Video conferencing has increased in importance over the last year due to the shift for most business employees to work away from the typical office location, allowing employees to simulate in-person collaboration. But it's also changed the way businesses interact with their customers, particularly in the financial services arena.
Voice recording and review is an essential practice for highly regulated industries. This is because regulations concerning recording, handling, and retention have been in place for some time. To addressreview requirements, many organizations have turned to voice-to-text transcription, which companies have deployed in waves in an effort to gain better insights into their audio and video information. While many use cases have been popular in regulated industries like financial services and healthcare, the relatively small gain in insights using transcription compared to the high resource and time cost to implement them hasn’t yielded the right result.
On December 1, 2020, Canada's Office of the Privacy Commissioner (“OPC”) issued a report on a data security incident at the Quebec-based financial services firm Desjardins. The Desjardins incident involved an insider at the firm who accessed, collected, and leaked the personal information of over 9.7 million customers and users from Canada and elsewhere during a two year period—a staggering amount of data over an extended period of time.
With the centralized “in-person office” as we know it evolving to collaboration tools centered work-from-anywhere, it is no secret that this year has been challenging for most professionals regardless of their industry. This “new hybrid office” now lives inside the four corners of your computer screen regardless of your physical presence at home, in an office, or somewhere in between. From video conference calls to chat bubbles, our technology has undeniably been tested in a variety of new ways.
While most startup founders would prefer not to pore over laws, regulations and interpretive materials to design a perfect product, it’s an essential exercise for those developing financial services solutions. For fintechs and the other finserv-related startups (e.g., regtech, suptech, etc.) understanding the regulatory obligations of customers and prospects will be core to your mission. In some cases, the process of interpretation and analysis might be a heavy lift involving expert outside counsel, lobbying efforts, and specialized consulting services.
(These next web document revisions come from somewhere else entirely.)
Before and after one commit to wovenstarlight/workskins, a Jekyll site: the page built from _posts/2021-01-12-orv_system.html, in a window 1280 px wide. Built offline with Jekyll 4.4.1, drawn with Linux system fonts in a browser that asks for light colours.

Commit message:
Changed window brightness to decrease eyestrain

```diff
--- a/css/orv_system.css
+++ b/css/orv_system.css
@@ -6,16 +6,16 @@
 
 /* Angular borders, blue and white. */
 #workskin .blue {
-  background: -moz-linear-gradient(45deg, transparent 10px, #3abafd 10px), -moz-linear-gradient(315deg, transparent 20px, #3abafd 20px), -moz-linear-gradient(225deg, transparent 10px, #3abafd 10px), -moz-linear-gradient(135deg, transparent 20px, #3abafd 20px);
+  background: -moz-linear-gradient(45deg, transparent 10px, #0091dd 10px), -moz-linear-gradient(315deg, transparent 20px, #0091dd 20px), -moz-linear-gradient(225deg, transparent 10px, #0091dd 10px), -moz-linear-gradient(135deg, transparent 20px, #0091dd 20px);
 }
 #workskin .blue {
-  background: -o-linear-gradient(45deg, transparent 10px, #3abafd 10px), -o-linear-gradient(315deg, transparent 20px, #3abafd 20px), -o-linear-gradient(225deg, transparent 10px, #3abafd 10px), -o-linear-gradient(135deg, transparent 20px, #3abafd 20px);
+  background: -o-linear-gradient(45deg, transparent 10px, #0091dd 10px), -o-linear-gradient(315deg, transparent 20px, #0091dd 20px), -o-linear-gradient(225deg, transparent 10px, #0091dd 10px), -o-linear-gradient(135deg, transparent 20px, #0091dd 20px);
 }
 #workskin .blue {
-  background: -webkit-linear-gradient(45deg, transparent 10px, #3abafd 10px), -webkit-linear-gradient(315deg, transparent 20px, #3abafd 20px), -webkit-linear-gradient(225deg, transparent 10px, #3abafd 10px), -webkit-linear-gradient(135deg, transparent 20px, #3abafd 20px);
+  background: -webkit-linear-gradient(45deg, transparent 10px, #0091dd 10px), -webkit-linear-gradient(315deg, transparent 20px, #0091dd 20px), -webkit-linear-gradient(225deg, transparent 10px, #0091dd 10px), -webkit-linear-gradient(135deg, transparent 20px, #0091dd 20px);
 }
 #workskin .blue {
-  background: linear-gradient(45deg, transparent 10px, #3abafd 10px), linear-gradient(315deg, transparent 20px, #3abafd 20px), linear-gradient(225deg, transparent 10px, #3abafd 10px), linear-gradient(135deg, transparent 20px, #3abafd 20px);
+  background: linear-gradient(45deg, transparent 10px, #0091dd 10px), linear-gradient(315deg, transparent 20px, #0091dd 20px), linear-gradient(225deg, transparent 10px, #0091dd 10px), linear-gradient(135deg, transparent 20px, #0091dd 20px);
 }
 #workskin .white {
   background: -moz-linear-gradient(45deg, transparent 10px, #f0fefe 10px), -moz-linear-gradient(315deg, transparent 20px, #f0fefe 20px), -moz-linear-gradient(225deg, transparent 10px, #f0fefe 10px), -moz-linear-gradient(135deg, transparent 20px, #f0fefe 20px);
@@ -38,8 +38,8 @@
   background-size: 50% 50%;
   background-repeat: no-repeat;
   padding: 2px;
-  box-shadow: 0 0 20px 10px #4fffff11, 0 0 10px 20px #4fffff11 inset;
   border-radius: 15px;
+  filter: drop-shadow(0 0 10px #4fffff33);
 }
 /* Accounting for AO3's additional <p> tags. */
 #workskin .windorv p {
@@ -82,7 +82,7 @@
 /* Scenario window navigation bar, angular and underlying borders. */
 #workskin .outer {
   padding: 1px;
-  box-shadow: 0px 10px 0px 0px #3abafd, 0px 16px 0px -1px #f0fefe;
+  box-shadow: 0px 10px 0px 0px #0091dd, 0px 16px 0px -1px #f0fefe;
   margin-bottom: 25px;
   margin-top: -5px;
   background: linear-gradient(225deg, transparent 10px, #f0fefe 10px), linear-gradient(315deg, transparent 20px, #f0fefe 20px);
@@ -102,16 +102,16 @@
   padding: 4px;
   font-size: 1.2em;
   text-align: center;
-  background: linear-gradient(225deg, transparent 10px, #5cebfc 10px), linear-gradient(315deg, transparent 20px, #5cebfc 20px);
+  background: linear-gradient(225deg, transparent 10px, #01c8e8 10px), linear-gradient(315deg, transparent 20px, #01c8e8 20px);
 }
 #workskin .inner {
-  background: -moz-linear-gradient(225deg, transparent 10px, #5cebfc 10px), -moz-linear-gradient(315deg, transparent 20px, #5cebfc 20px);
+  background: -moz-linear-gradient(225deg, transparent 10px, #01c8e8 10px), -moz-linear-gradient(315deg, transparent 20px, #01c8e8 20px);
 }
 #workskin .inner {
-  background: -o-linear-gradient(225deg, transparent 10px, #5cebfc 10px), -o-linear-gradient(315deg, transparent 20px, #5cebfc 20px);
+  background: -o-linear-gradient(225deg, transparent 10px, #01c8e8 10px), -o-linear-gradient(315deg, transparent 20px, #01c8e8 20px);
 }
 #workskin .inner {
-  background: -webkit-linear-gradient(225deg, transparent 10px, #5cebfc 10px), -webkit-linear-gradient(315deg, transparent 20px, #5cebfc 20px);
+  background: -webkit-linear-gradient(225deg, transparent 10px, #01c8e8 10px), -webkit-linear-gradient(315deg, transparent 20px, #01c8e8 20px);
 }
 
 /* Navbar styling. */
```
As the CEO and a co-founder, I am excited to announce on behalf of our entire team that Theta Lake has secured $12.7 million in a series A funding round, bringing our total company funding up to $20 million.